by Andy Titcomb
Once the teapot design has been planned and drawn, I carve a model either out of clay or solid Plaster of Paris. From this I take a mould which can be anything from two to 20 pieces depending on the complexity of the shape.
The process I use to make the actual teapots is called slip casting.
The clay, although mined in Cornwall, arrives from Stoke on Trent where it has been processed and packaged. It is cut up into thin strips and mixed with water and sodium silicate, a defloculant (chemical that increases the fluidity of the slip without having to add more water), in a mixing machine called a Blunger to form a liquid clay.
The individual plaster moulds are then filled with the slip and left to stand for about 25 minutes (time for a cup of tea), after which the the slip is poured out again. Water is absorbed by the mould, leaving behind the basic shape of the teapot. The mould is carefully taken apart and the teapots are left to dry for a short while; they are then ready for fettling and sponging. Sometimes, handles and spouts are cast separately and joined together later using slip as a glue.
Using a scalpel I gently scrape away the seams left by the moulding process. I then sponge over these areas to make sure they are smooth and no traces are left. The teapot is decorated with under glaze colour and after thoroughly drying out it’s ready for the first firing, this is called the biscuit firing. (Temperature is about 1080ºc). The second firing is the glaze firing (temperature 1140ºc). The teapots are dipped in a bucket of glaze, which when fired will turn into a thin layer of glass and give the pot a water tight seal.
The third firing is the lustre firing, (temperature 840ºc) Gold and silver lustres are painted on by hand.
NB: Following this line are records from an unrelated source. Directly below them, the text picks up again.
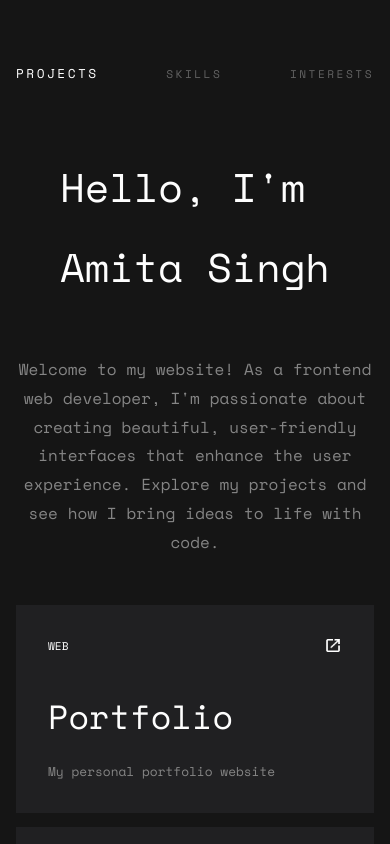
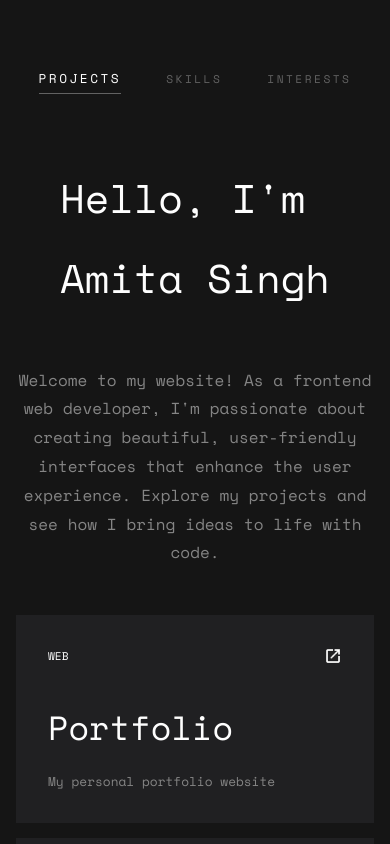
Before and after one commit to GeekAmita/myPortfolio, a React (Vite) app: page / in a window 390 px wide. Built offline with nearby package versions, Linux system fonts and the light colour scheme.

Commit message:
Styled header box

```diff
--- a/src/pages/Home/Home.css
+++ b/src/pages/Home/Home.css
@@ -6,7 +6,7 @@
 
 .headerBox {
   display: none;
-  justify-content: space-between;
+  justify-content: space-around;
   align-items: center;
   padding: 4rem 1rem 0 1rem;
   color: var(--fontInactive);
@@ -17,6 +17,8 @@
   font-size: clamp(0.7rem, 1vw, 0.9rem);
   text-transform: uppercase;
   letter-spacing: 2.5px;
+  padding: 0.3rem 0;
+  border-width: 0;
 }
 
 .section1 {
@@ -181,5 +183,6 @@ span {
 
   .isActive {
     font-size: 0.8rem;
+    border-bottom: 1px solid var(--fontInactive);
   }
 }
```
The gold lustre contains real gold and the silver lustre is made with platinum and very expensive!
The whole process takes about 10 days.
Andy’s blog, Teapots Teapots Teapots, is a great place to learn even more ab0ut teapots!